• WHAT YOU WILL DO: When you copy the records, keep every word exact and leave the pictures out.

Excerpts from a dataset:
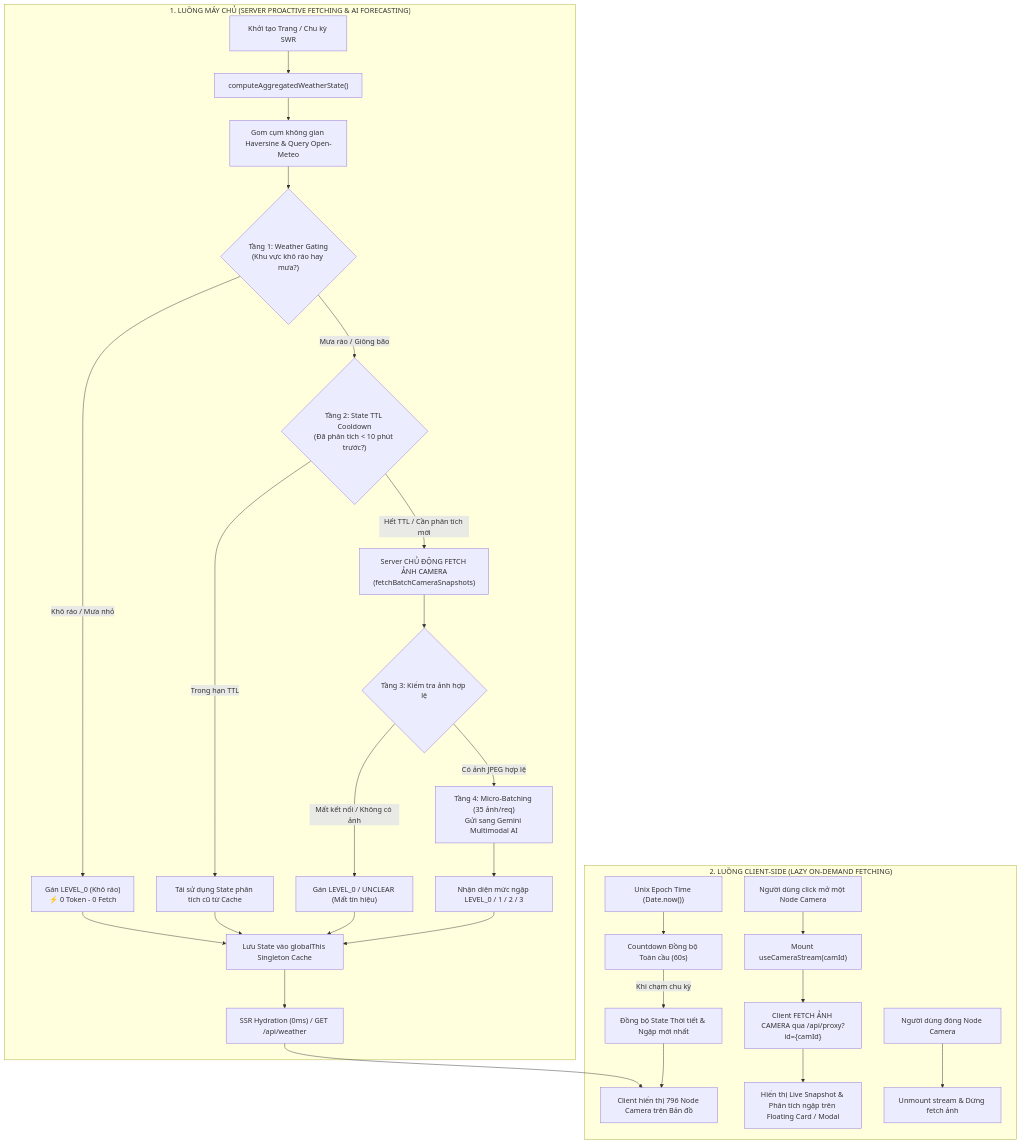
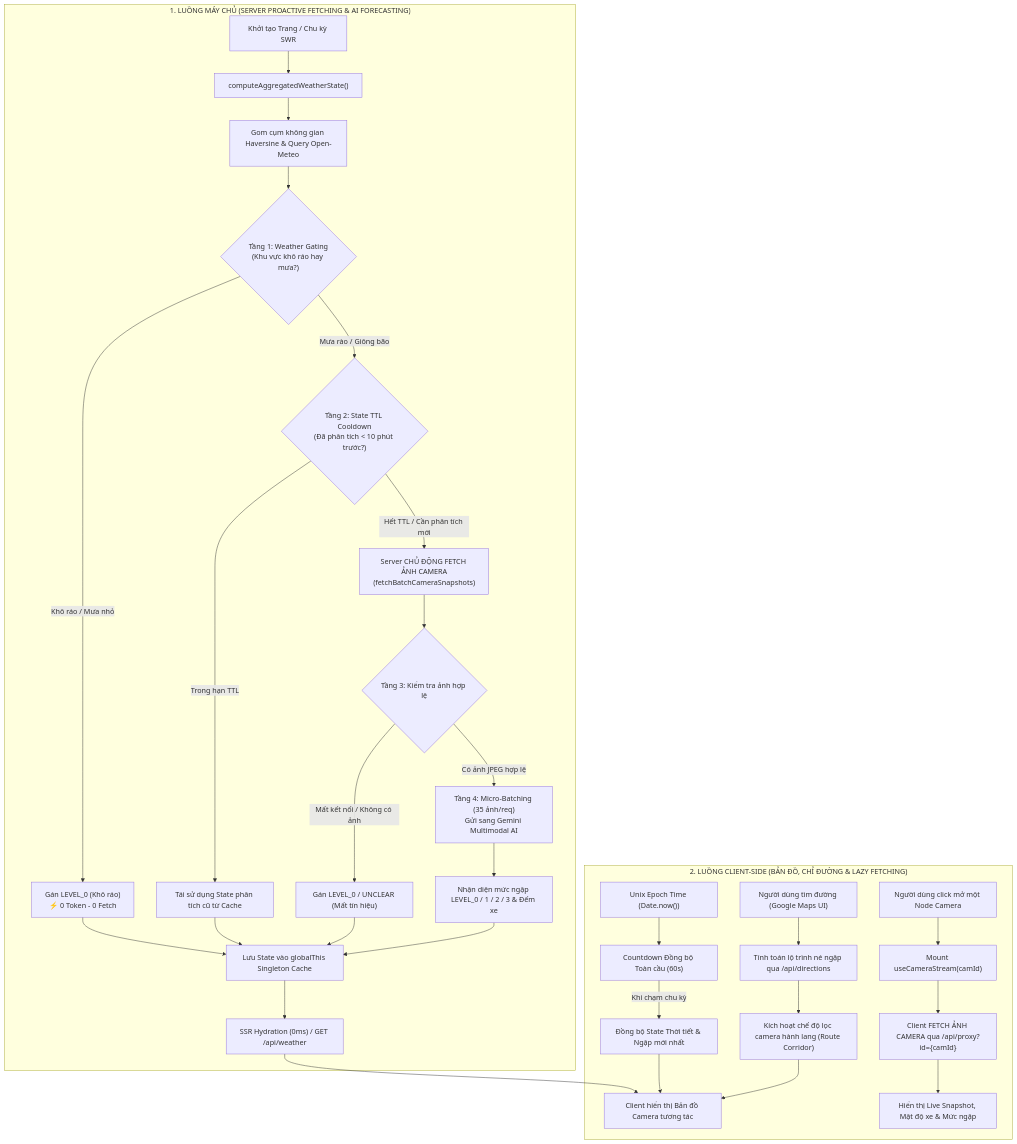
Before and after one commit to helitoo/venha: the first of 2 diagrams in README.md, drawn with Mermaid. The commit also changed other lines of this file, not shown here.

````diff
--- a/README.md
+++ b/README.md
@@ -24,37 +31,40 @@
 ```mermaid
 flowchart TD
     subgraph SERVER["1. LUỒNG MÁY CHỦ (SERVER PROACTIVE FETCHING & AI FORECASTING)"]
         A["Khởi tạo Trang / Chu kỳ SWR"] --> B["computeAggregatedWeatherState()"]
         B --> C["Gom cụm không gian Haversine & Query Open-Meteo"]
         C --> D{"Tầng 1: Weather Gating<br/>(Khu vực khô ráo hay mưa?)"}
         
         D -->|Khô ráo / Mưa nhỏ| E["Gán LEVEL_0 (Khô ráo)<br/>⚡ 0 Token - 0 Fetch"]
         D -->|Mưa rào / Giông bão| F{"Tầng 2: State TTL Cooldown<br/>(Đã phân tích < 10 phút trước?)"}
         
         F -->|Trong hạn TTL| G["Tái sử dụng State phân tích cũ từ Cache"]
         F -->|Hết TTL / Cần phân tích mới| H["Server CHỦ ĐỘNG FETCH ẢNH CAMERA<br/>(fetchBatchCameraSnapshots)"]
         
         H --> I{"Tầng 3: Kiểm tra ảnh hợp lệ"}
         I -->|Mất kết nối / Không có ảnh| J["Gán LEVEL_0 / UNCLEAR (Mất tín hiệu)"]
         I -->|Có ảnh JPEG hợp lệ| K["Tầng 4: Micro-Batching (35 ảnh/req)<br/>Gửi sang Gemini Multimodal AI"]
         
-        K --> L["Nhận diện mức ngập LEVEL_0 / 1 / 2 / 3"]
+        K --> L["Nhận diện mức ngập LEVEL_0 / 1 / 2 / 3 & Đếm xe"]
         E --> M["Lưu State vào globalThis Singleton Cache"]
         G --> M
         J --> M
         L --> M
         M --> N["SSR Hydration (0ms) / GET /api/weather"]
     end
 
-    subgraph CLIENT["2. LUỒNG CLIENT-SIDE (LAZY ON-DEMAND FETCHING)"]
-        N --> O["Client hiển thị 796 Node Camera trên Bản đồ"]
+    subgraph CLIENT["2. LUỒNG CLIENT-SIDE (BẢN ĐỒ, CHỈ ĐƯỜNG & LAZY FETCHING)"]
+        N --> O["Client hiển thị Bản đồ Camera tương tác"]
         P["Unix Epoch Time (Date.now())"] --> Q["Countdown Đồng bộ Toàn cầu (60s)"]
         Q -->|Khi chạm chu kỳ| R["Đồng bộ State Thời tiết & Ngập mới nhất"]
         R --> O
         
-        S["Người dùng click mở một Node Camera"] --> T["Mount useCameraStream(camId)"]
-        T --> U["Client FETCH ẢNH CAMERA qua /api/proxy?id={camId}"]
-        U --> V["Hiển thị Live Snapshot & Phân tích ngập trên Floating Card / Modal"]
-        W["Người dùng đóng Node Camera"] --> X["Unmount stream & Dừng fetch ảnh"]
+        S["Người dùng tìm đường (Google Maps UI)"] --> T["Tính toán lộ trình né ngập qua /api/directions"]
+        T --> U["Kích hoạt chế độ lọc camera hành lang (Route Corridor)"]
+        U --> O
+        
+        V["Người dùng click mở một Node Camera"] --> W["Mount useCameraStream(camId)"]
+        W --> X["Client FETCH ẢNH CAMERA qua /api/proxy?id={camId}"]
+        X --> Y["Hiển thị Live Snapshot, Mật độ xe & Mức ngập"]
     end
 ```
````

• TASK SOLUTION:
Before and after one commit to helitoo/venha: the first of 2 diagrams in README.md, drawn with Mermaid. The commit also changed other lines of this file, not shown here.

````diff
--- a/README.md
+++ b/README.md
@@ -24,37 +31,40 @@
 ```mermaid
 flowchart TD
     subgraph SERVER["1. LUỒNG MÁY CHỦ (SERVER PROACTIVE FETCHING & AI FORECASTING)"]
         A["Khởi tạo Trang / Chu kỳ SWR"] --> B["computeAggregatedWeatherState()"]
         B --> C["Gom cụm không gian Haversine & Query Open-Meteo"]
         C --> D{"Tầng 1: Weather Gating<br/>(Khu vực khô ráo hay mưa?)"}
         
         D -->|Khô ráo / Mưa nhỏ| E["Gán LEVEL_0 (Khô ráo)<br/>⚡ 0 Token - 0 Fetch"]
         D -->|Mưa rào / Giông bão| F{"Tầng 2: State TTL Cooldown<br/>(Đã phân tích < 10 phút trước?)"}
         
         F -->|Trong hạn TTL| G["Tái sử dụng State phân tích cũ từ Cache"]
         F -->|Hết TTL / Cần phân tích mới| H["Server CHỦ ĐỘNG FETCH ẢNH CAMERA<br/>(fetchBatchCameraSnapshots)"]
         
         H --> I{"Tầng 3: Kiểm tra ảnh hợp lệ"}
         I -->|Mất kết nối / Không có ảnh| J["Gán LEVEL_0 / UNCLEAR (Mất tín hiệu)"]
         I -->|Có ảnh JPEG hợp lệ| K["Tầng 4: Micro-Batching (35 ảnh/req)<br/>Gửi sang Gemini Multimodal AI"]
         
-        K --> L["Nhận diện mức ngập LEVEL_0 / 1 / 2 / 3"]
+        K --> L["Nhận diện mức ngập LEVEL_0 / 1 / 2 / 3 & Đếm xe"]
         E --> M["Lưu State vào globalThis Singleton Cache"]
         G --> M
         J --> M
         L --> M
         M --> N["SSR Hydration (0ms) / GET /api/weather"]
     end
 
-    subgraph CLIENT["2. LUỒNG CLIENT-SIDE (LAZY ON-DEMAND FETCHING)"]
-        N --> O["Client hiển thị 796 Node Camera trên Bản đồ"]
+    subgraph CLIENT["2. LUỒNG CLIENT-SIDE (BẢN ĐỒ, CHỈ ĐƯỜNG & LAZY FETCHING)"]
+        N --> O["Client hiển thị Bản đồ Camera tương tác"]
         P["Unix Epoch Time (Date.now())"] --> Q["Countdown Đồng bộ Toàn cầu (60s)"]
         Q -->|Khi chạm chu kỳ| R["Đồng bộ State Thời tiết & Ngập mới nhất"]
         R --> O
         
-        S["Người dùng click mở một Node Camera"] --> T["Mount useCameraStream(camId)"]
-        T --> U["Client FETCH ẢNH CAMERA qua /api/proxy?id={camId}"]
-        U --> V["Hiển thị Live Snapshot & Phân tích ngập trên Floating Card / Modal"]
-        W["Người dùng đóng Node Camera"] --> X["Unmount stream & Dừng fetch ảnh"]
+        S["Người dùng tìm đường (Google Maps UI)"] --> T["Tính toán lộ trình né ngập qua /api/directions"]
+        T --> U["Kích hoạt chế độ lọc camera hành lang (Route Corridor)"]
+        U --> O
+        
+        V["Người dùng click mở một Node Camera"] --> W["Mount useCameraStream(camId)"]
+        W --> X["Client FETCH ẢNH CAMERA qua /api/proxy?id={camId}"]
+        X --> Y["Hiển thị Live Snapshot, Mật độ xe & Mức ngập"]
     end
 ```
````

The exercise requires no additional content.